The European Commission is preparing to launch a “risk data hub” in the coming months that will help map out loss and damage from natural disasters such as floods, droughts, storms and other extreme weather events that are becoming more frequent with climate change.
Extreme weather events are on the rise due to man-made climate change, according to a consensus report by Europe's scientific academies, which called for urgent action to make sure infrastructure and society itself is ready to adapt to the new climate.
Major British towns and cities, including Glasgow, Wrexham, Aberdeen and Chester, could be much more severely affected by climate change than previously thought, according to new research. EURACTIV's media partner The Guardian reports.
The UK government has been accused of being too busy arguing about Europe instead of helping communities hit by flooding, after it emerged that it has only five days left to apply for a pot of at least £125m in EU funds to tackle natural disasters.
In Europe, the outlook for water-related disasters over the coming decades is bleak due to stress on water systems, increased demand and pollution, says a report by the Organisation for Economic Co-operation and Development (OECD).

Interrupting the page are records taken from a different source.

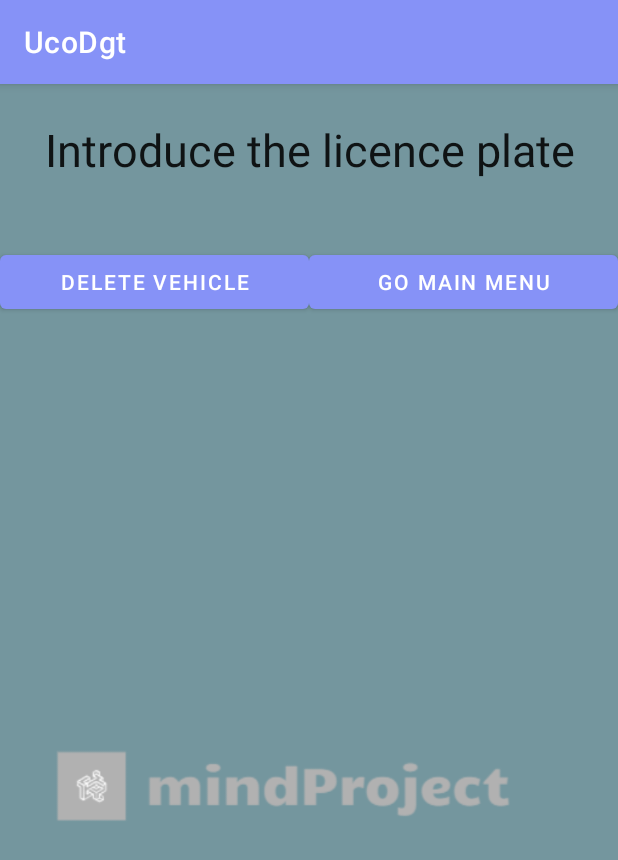
After one commit to alfonsodltUCO/UcoDgt, an Android app: the DeleteVehicleActivity screen opened directly, with no data from a screen before it, on a phone screen of 412 x 824 dp. The commit adds this screen. Shown: the top 860 px of the screen. Run offline under Robolectric (Android 15) with nearby library versions, the phone set to English and light mode, and no system bars; network calls fail.

Commit message:
deletevehicle

```diff
--- a/app/src/main/AndroidManifest.xml
+++ b/app/src/main/AndroidManifest.xml
@@ -38,6 +38,7 @@
         <activity android:name="mvc.controller.admin.CheckUserToDelete"/>
         <activity android:name="mvc.controller.admin.CheckUsersToList"/>
         <activity android:name="mvc.controller.vehicle.CheckImage" />
+        <activity android:name="mvc.controller.vehicle.CheckVehicleToDelete" />
         <activity android:name="mvc.view.admin.DeleteUserActivity"/>
         <activity android:name="mvc.view.admin.ShowUser"/>
         <activity android:name="mvc.view.admin.AdminActivity"/>
@@ -45,6 +46,7 @@
         <activity android:name="mvc.view.admin.FindUserActivity"/>
         <activity android:name="mvc.view.admin.ShowUsers" />
         <activity android:name="mvc.view.vehicle.GetVehiclePlate" />
+        <activity android:name="mvc.view.vehicle.DeleteVehicleActivity" />
 
     </application>
     <uses-permission android:name="android.permission.INTERNET" />
--- a/app/src/main/java/mvc/view/admin/AdminActivity.java
+++ b/app/src/main/java/mvc/view/admin/AdminActivity.java
@@ -13,6 +13,7 @@ import androidx.appcompat.app.AppCompatActivity;
 
 import com.example.ucodgt.R;
 import mvc.controller.admin.CheckUsersToList;
+import mvc.view.vehicle.DeleteVehicleActivity;
 import mvc.view.vehicle.GetVehiclePlate;
 import mvc.view.MainActivity;
 
@@ -50,6 +51,9 @@ public class AdminActivity extends AppCompatActivity implements View.OnClickList
         } else if (R.id.item8AdminFindVehicle==item.getItemId()) {
             Intent intentFindVehicle=new Intent(AdminActivity.this, GetVehiclePlate.class);
             startActivity(intentFindVehicle);
+        }else if(R.id.item6AdminDeleteVehicle== item.getItemId()){
+            Intent intentDeleteVehicle=new Intent(AdminActivity.this, DeleteVehicleActivity.class);
+            startActivity(intentDeleteVehicle);
         }
         return false;
     }
--- /dev/null
+++ b/app/src/main/java/mvc/view/vehicle/DeleteVehicleActivity.java
@@ -0,0 +1,48 @@
+package mvc.view.vehicle;
+
+import android.content.Intent;
+import android.os.Bundle;
+import android.util.Log;
+import android.view.View;
+import android.widget.Button;
+import android.widget.EditText;
+
+import androidx.annotation.Nullable;
+import androidx.appcompat.app.AppCompatActivity;
+
+import com.example.ucodgt.R;
+
+import mvc.controller.vehicle.CheckVehicleToDelete;
+import mvc.view.admin.AdminActivity;
+
+public class DeleteVehicleActivity extends AppCompatActivity implements View.OnClickListener{
+
+    Button deleteVehicle,goMain;
+    EditText licencePlate;
+
+    @Override
+    protected void onCreate(@Nullable Bundle savedInstanceState) {
+        super.onCreate(savedInstanceState);
+        setContentView(R.layout.delete_vehicle);
+        licencePlate=findViewById(R.id.editTextPlateToDelete);
+        deleteVehicle=findViewById(R.id.deleteVehicle);
+        goMain=findViewById(R.id.goMainMenu);
+
+        deleteVehicle.setOnClickListener(this);
+        goMain.setOnClickListener(this);
+    }
+
+    @Override
+    public void onClick(View v) {
+        if(v.getId()==R.id.goMainMenu){
+            Intent goMain=new Intent(DeleteVehicleActivity.this, AdminActivity.class);
+            startActivity(goMain);
+            finish();
+        }else if(v.getId()==R.id.deleteVehicle){
+            Intent goDelete=new Intent(DeleteVehicleActivity.this, CheckVehicleToDelete.class);
+            goDelete.putExtra("licencePlate",licencePlate.getText().toString().trim());
+            startActivity(goDelete);
+            finish();
+        }
+    }
+}
--- /dev/null
+++ b/app/src/main/res/layout/delete_vehicle.xml
@@ -0,0 +1,75 @@
+<?xml version="1.0" encoding="utf-8"?>
+<LinearLayout xmlns:android="http://schemas.android.com/apk/res/android"
+    android:layout_width="match_parent"
+    android:layout_height="match_parent"
+    android:background="#74969E"
+    android:orientation="vertical"
+    >
+    <LinearLayout
+
+        android:layout_width="match_parent"
+        android:layout_height="0dp"
+        android:layout_weight="0.6"
+        android:orientation="vertical"
+        android:layout_gravity="center">
+        <EditText
+            android:id="@+id/editTextPlateToDelete"
+            android:layout_width="match_parent"
+            android:layout_height="match_parent"
+            android:autofillHints=""
+            android:ems="10"
+            android:inputType="textPersonName"
+            android:textSize="30sp"
+            android:singleLine="true"
+            android:text="Introduce the licence plate"
+            android:textAlignment="center"
+            android:backgroundTint="@android:color/transparent">
+        </EditText>
+
+    </LinearLayout>
+
+
+    <LinearLayout
+
+        android:layout_width="match_parent"
+        android:layout_height="0dp"
+        android:layout_weight="0.6"
+        android:orientation="horizontal"
+        android:layout_gravity="center">
+        <Button
+            android:id="@+id/deleteVehicle"
+            android:layout_width="0dp"
+            android:layout_weight="1"
+            android:layout_height="wrap_content"
+            android:layout_gravity="center"
+            android:text="Delete Vehicle"
+            />
+        <Button
+            android:id="@+id/goMainMenu"
+            android:layout_width="0dp"
+            android:layout_height="wrap_content"
+            android:layout_weight="1"
+            android:layout_gravity="center"
+            android:text="Go main menu"
+            >
+
+        </Button>
+
+    </LinearLayout>
+    <FrameLayout
+        android:layout_width="wrap_content"
+        android:layout_height="0dp"
+        android:layout_weight="4"
+        android:layout_gravity="center|bottom"
+        >
+        <ImageView
+            android:layout_width="match_parent"
+            android:layout_gravity="center"
+            android:layout_height="match_parent"
+            android:src="@drawable/logoempresa"
+            />
+    </FrameLayout>
+
+
+
+</LinearLayout>
```
Also changed, not shown: app/src/main/java/mvc/controller/commonFunctions/ForCheckVehicle.java (added, +13 -0 lines), app/src/main/java/mvc/controller/vehicle/CheckImage.java (+51 -7 lines), app/src/main/java/mvc/controller/vehicle/CheckVehicleToDelete.java (added, +84 -0 lines), app/src/main/java/mvc/model/business/vehicle/ManagerVehicle.java (+24 -0 lines), app/src/main/java/mvc/model/data/vehicle/VehicleDAO.java (+67 -1 lines), app/src/main/res/layout/get_vehicle.xml (+10 -6 lines), app/src/main/res/layout/show_vehicle.xml (added, +129 -0 lines).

While rescue teams scrambled this week to protect cities in Central Europe from some of the worst flooding in years, farm organisations are concerned about damage that could devastate crops for the entire growing season.